  21. Pretis, F., Reade, J. J., and Sucarrat, G. (2018). Automated general-to-specific (GETS) regression modeling and indicator saturation for outliers and structural breaks. Journal of Statistical Software, 68, 4. https://www.jstatsoft.org/article/view/v086i03.
  22. Soros, G. (2008). The New Paradigm for Financial Markets. London: Perseus Books.Google Scholar
  23. Taleb, N. N. (2007). The Black Swan. New York: Random House.Google Scholar
  24. White, H. (2006). Time series estimation of the effects of natural experiments. Journal of Econometrics, 135, 527–566.CrossRefGoogle Scholar
  25. White, H., and Kennedy, P. (2009). Retrospective estimation of causal effects through time. In Castle, J. L., and Shephard, N. (eds.), The Methodology and Practice of Econometrics, pp. 59–87. Oxford: Oxford University Press.CrossRefGoogle Scholar
  26. Yule, G. U. (1926). Why do we sometimes get nonsense-correlations between time-series?

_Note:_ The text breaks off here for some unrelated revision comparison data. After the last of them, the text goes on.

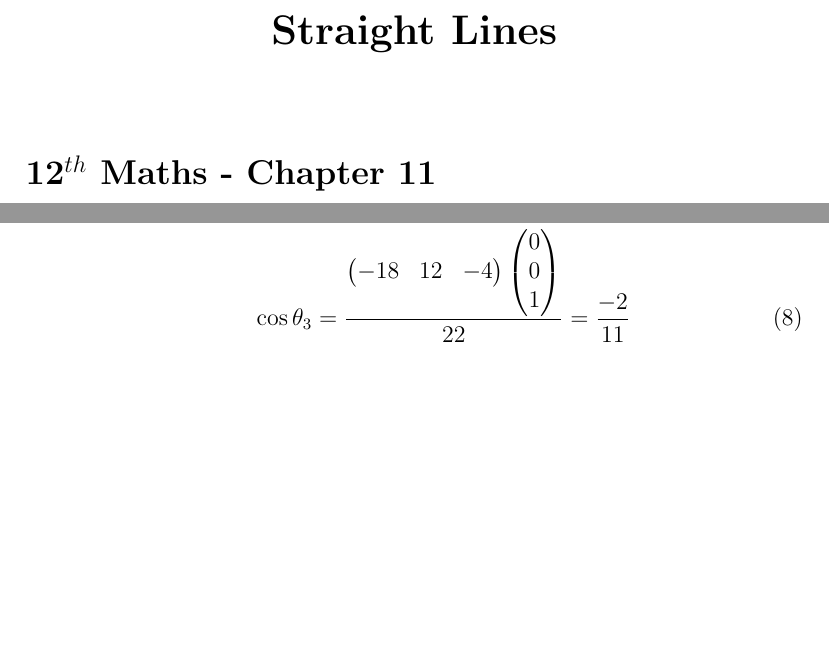
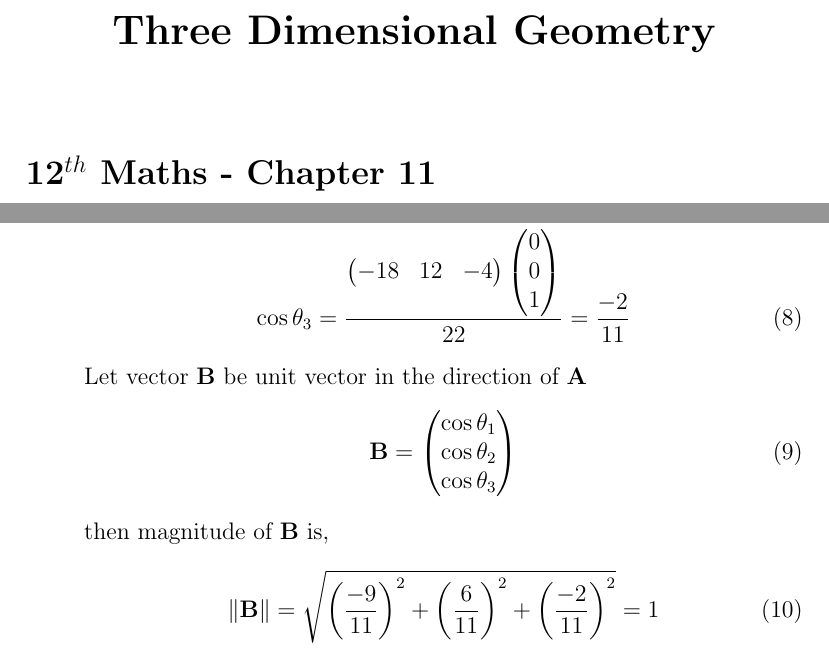
Before and after one commit to aruniot099/FWC-1, a LaTeX document (vector-algebra/12.11.1.3/solution.tex): two parts of pages 1 and 2 of 2, joined at a grey line, cut at the place of the change, the shorter picture padded with empty space. Compiled offline with pdfLaTeX.

Commit message:
Add files via upload

```diff
--- a/vector-algebra/12.11.1.3/solution.tex
+++ b/vector-algebra/12.11.1.3/solution.tex
@@ -43,7 +43,7 @@ breaklines=true
 \begin{document}
 \begin{center}
 \enlargethispage{-4cm}
-\title{\textbf{Straight Lines}}
+\title{\textbf{Three Dimensional Geometry}}
 \date{\vspace{-5ex}} %Not to print date automatically
 \maketitle
 \end{center}
@@ -76,5 +76,13 @@ The Direction cosines are given by
 	\cos\theta_2 &=\frac{\myvec{-18&12&-4}\myvec{0\\1\\0}}{22}=\frac{6}{11}\\
 	\cos\theta_3 &=\frac{\myvec{-18&12&-4}\myvec{0\\0\\1}}{22}=\frac{-2}{11}
 \end{align}
+		Let vector $\vec{B}$ be unit vector in the direction of $\vec{A}$
+		\begin{align}
+			\vec{B}=\myvec{\cos\theta_1\\\cos\theta_2\\\cos\theta_3}
+		\end{align}
+		then magnitude of $\vec{B}$ is,
+		\begin{align}
+			\norm{\vec{B}} =\sqrt{\brak{\frac{-9}{11}}^2+\brak{\frac{6}{11}}^2+\brak{\frac{-2}{11}}^2}=1
+		\end{align}
 \end{enumerate}
 \end{document}
```
Also changed, not shown: vector-algebra/12.11.1.3/solution.pdf, 1 other file.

A study in sampling and the nature of time series (with discussion). Journal of the Royal Statistical Society, 89, 1–64. Reprinted in Hendry, D. F., and Morgan, M. S. (1995). The Foundations of Econometric Analysis. Cambridge: Cambridge University Press.Google Scholar

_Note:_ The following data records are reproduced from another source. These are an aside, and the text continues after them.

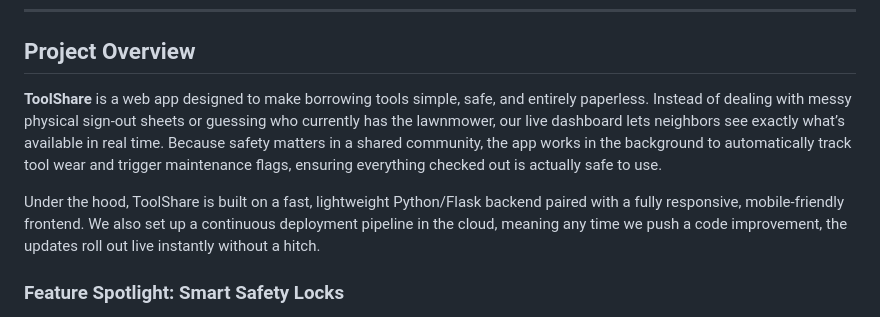
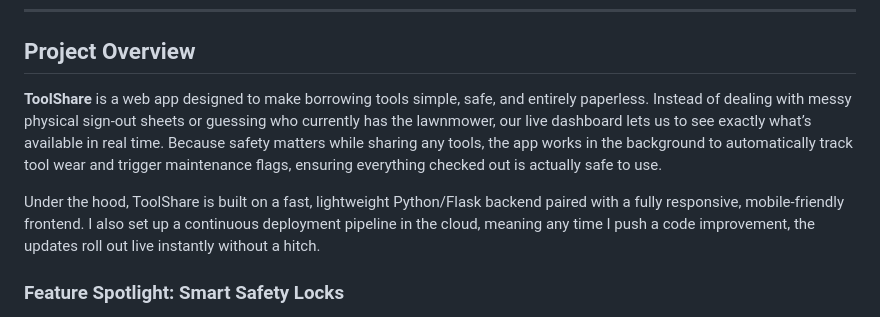
Before and after one commit to santhoshv9746-byte/sem1project, a Markdown page: README.md, the part around one of its changes. GitHub-like rendering.

Commit message:
Revise README for clarity and personal contributions

```diff
--- a/README.md
+++ b/README.md
@@ -11,9 +11,9 @@
 ---
 
 ##  Project Overview
-**ToolShare** is a web app designed to make borrowing tools simple, safe, and entirely paperless. Instead of dealing with messy physical sign-out sheets or guessing who currently has the lawnmower, our live dashboard lets neighbors see exactly what’s available in real time. Because safety matters in a shared community, the app works in the background to automatically track tool wear and trigger maintenance flags, ensuring everything checked out is actually safe to use.
+**ToolShare** is a web app designed to make borrowing tools simple, safe, and entirely paperless. Instead of dealing with messy physical sign-out sheets or guessing who currently has the lawnmower, our live dashboard lets us to see exactly what’s available in real time. Because safety matters while sharing any tools, the app works in the background to automatically track tool wear and trigger maintenance flags, ensuring everything checked out is actually safe to use.
 
-Under the hood, ToolShare is built on a fast, lightweight Python/Flask backend paired with a fully responsive, mobile-friendly frontend. We also set up a continuous deployment pipeline in the cloud, meaning any time we push a code improvement, the updates roll out live instantly without a hitch.
+Under the hood, ToolShare is built on a fast, lightweight Python/Flask backend paired with a fully responsive, mobile-friendly frontend. I also set up a continuous deployment pipeline in the cloud, meaning any time I push a code improvement, the updates roll out live instantly without a hitch.
 
 ### Feature Spotlight: Smart Safety Locks
 To make sure nobody borrows a broken weed wacker, I built an automated usage tracker directly into the backend. Every checkout-and-return cycle bumps a tool's counter up by 1. The moment a tool hits 5 cycles, the backend automatically triggers a **"Maintenance Lock"** and flags it as **"Requires Inspection."** JavaScript instantly catches this on the frontend, hiding the checkout buttons and slapping a warning label on the item. It stays locked down until a supervisor physically inspects the tool and resets the counter.
```
Also changed, not shown: other parts of README.md (+1 -1 lines).
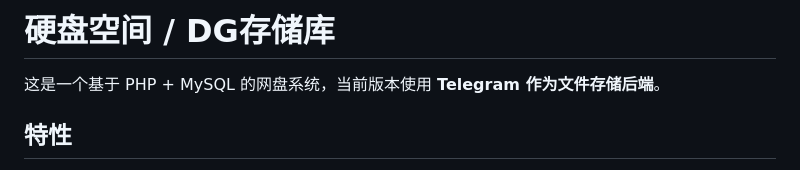
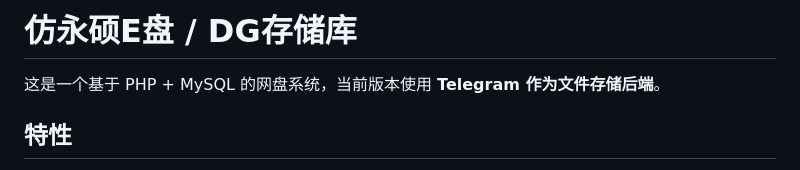
Before and after one commit to BKGEEK/Yong_Shuo_E_disk-Telegram, a Markdown page: README.md, the part around the change. Drawn GitHub-style.

Commit message:
Update README with project details and instructions

```diff
--- a/README.md
+++ b/README.md
@@ -1,4 +1,4 @@
-# 硬盘空间 / DG存储库
+# 仿永硕E盘 / DG存储库
 
 这是一个基于 PHP + MySQL 的网盘系统，当前版本使用 **Telegram 作为文件存储后端**。
 
```
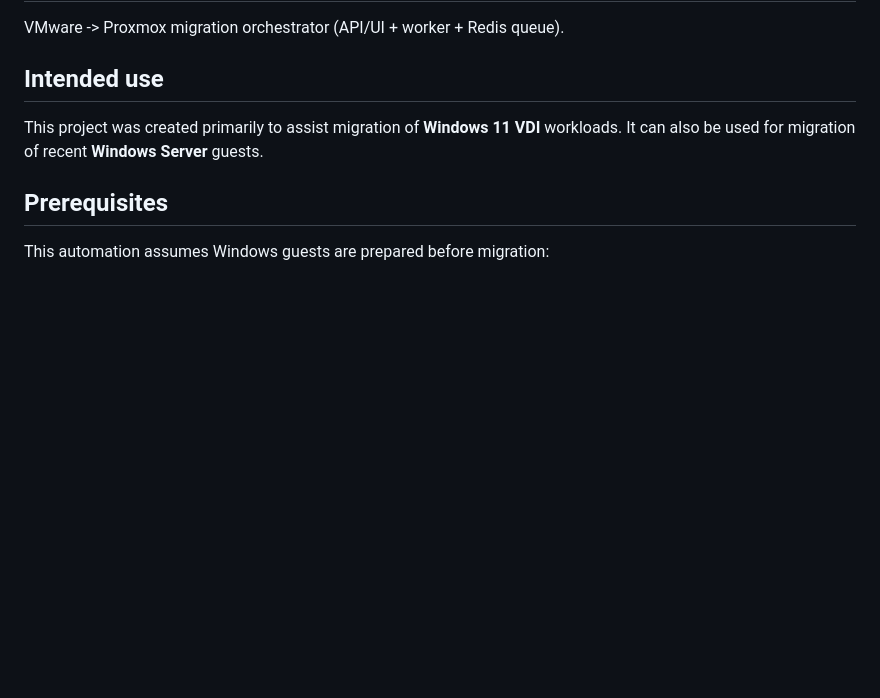
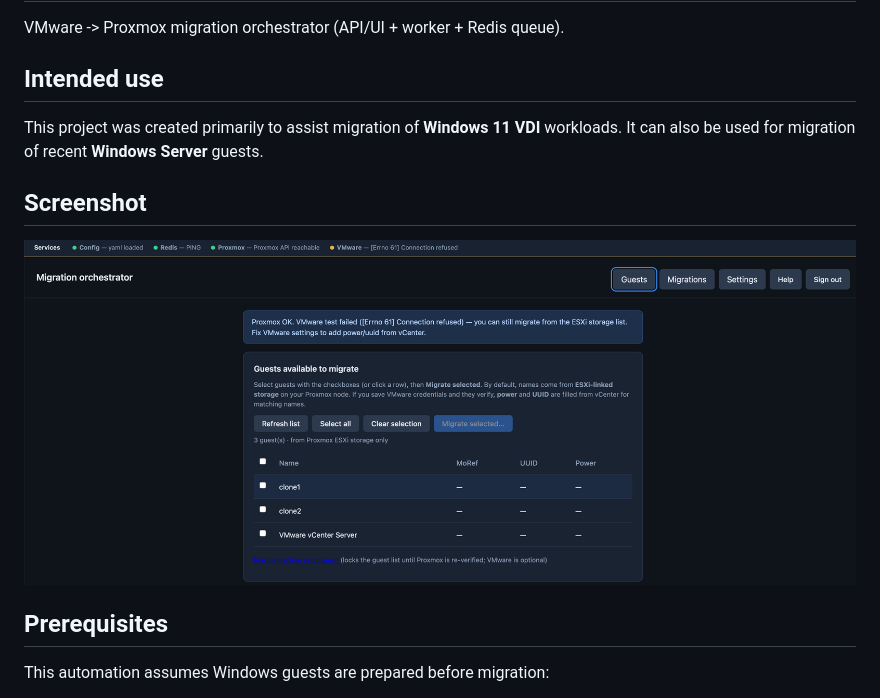
Before and after one commit to RobertLukan/migration-engine, a Markdown page: README.md, the part around the change. GitHub-like rendering; pictures changed too: docs/img/pic1.png (added); blank space fills up the shorter version.

Commit message:
Add README screenshot of migration UI.
This includes a screenshot section in README and adds docs/img/pic1.png so the project page shows the dashboard at a glance.

Co-authored-by: Cursor <cursoragent@cursor.com>

```diff
--- a/README.md
+++ b/README.md
@@ -6,6 +6,10 @@ VMware -> Proxmox migration orchestrator (API/UI + worker + Redis queue).
 
 This project was created primarily to assist migration of **Windows 11 VDI** workloads.
 It can also be used for migration of recent **Windows Server** guests.
+
+## Screenshot
+
+![Migration Engine UI](docs/img/pic1.png)
 
 ## Prerequisites
 
```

Copyright information

© The Author(s) 2019

Open Access This chapter is licensed under the terms of the Creative Commons Attribution 4.0 International License (http://creativecommons.org/licenses/by/4.0/), which permits use, sharing, adaptation, distribution and reproduction in any medium or format, as long as you give appropriate credit to the original author(s) and the source, provide a link to the Creative Commons license and indicate if changes were made.

The images or other third party material in this chapter are included in the chapter's Creative Commons license, unless indicated otherwise in a credit line to the material. If material is not included in the chapter's Creative Commons license and your intended use is not permitted by statutory regulation or exceeds the permitted use, you will need to obtain permission directly from the copyright holder.

Authors and Affiliations

  1. 1.Magdalen CollegeUniversity of OxfordOxfordUK
  2. 2.Nuffield CollegeUniversity of OxfordOxfordUK

Personalised recommendations